Could you please output all of the data exactly, without the images?

━━━━━ Records for this exercise ━━━━━

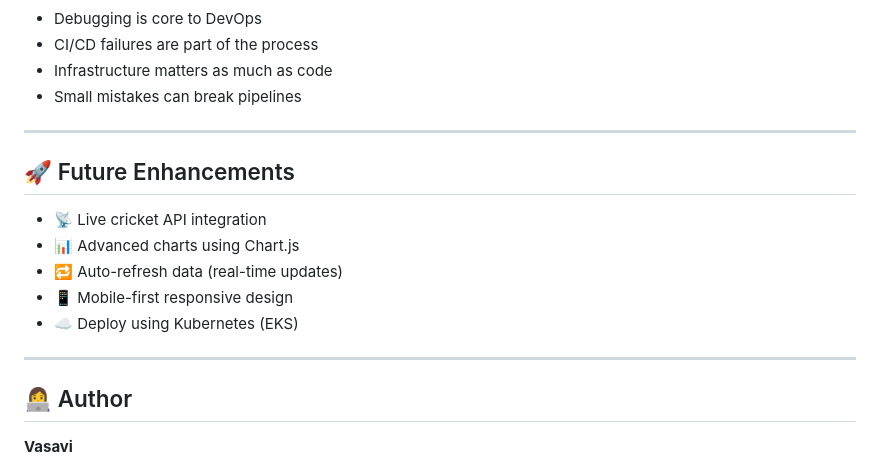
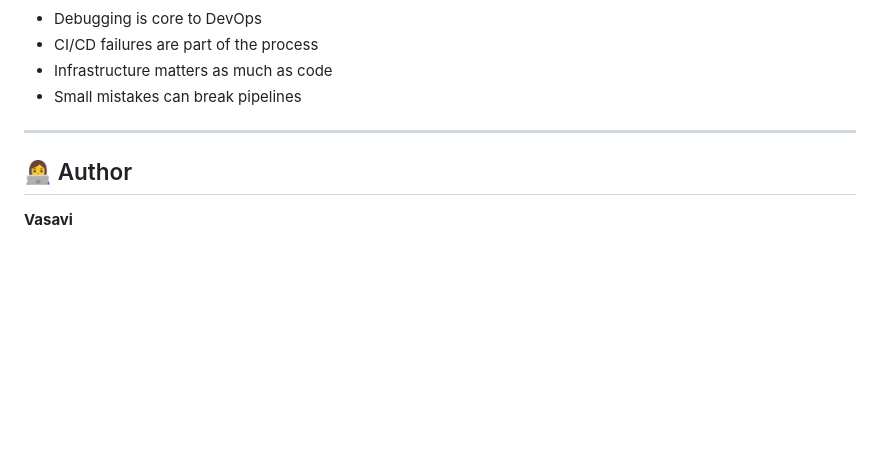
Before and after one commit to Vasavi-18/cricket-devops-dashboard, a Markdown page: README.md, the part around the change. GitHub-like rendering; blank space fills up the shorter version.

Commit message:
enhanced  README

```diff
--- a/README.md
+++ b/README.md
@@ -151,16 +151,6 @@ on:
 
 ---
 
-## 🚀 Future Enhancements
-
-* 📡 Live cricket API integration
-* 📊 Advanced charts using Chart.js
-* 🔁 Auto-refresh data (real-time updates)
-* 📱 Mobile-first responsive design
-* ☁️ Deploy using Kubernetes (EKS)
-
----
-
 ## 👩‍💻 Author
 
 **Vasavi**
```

━━━━━

Result for this task:
Before and after one commit to Vasavi-18/cricket-devops-dashboard, a Markdown page: README.md, the part around the change. GitHub-like rendering; blank space fills up the shorter version.

Commit message:
enhanced  README

```diff
--- a/README.md
+++ b/README.md
@@ -151,16 +151,6 @@ on:
 
 ---
 
-## 🚀 Future Enhancements
-
-* 📡 Live cricket API integration
-* 📊 Advanced charts using Chart.js
-* 🔁 Auto-refresh data (real-time updates)
-* 📱 Mobile-first responsive design
-* ☁️ Deploy using Kubernetes (EKS)
-
----
-
 ## 👩‍💻 Author
 
 **Vasavi**
```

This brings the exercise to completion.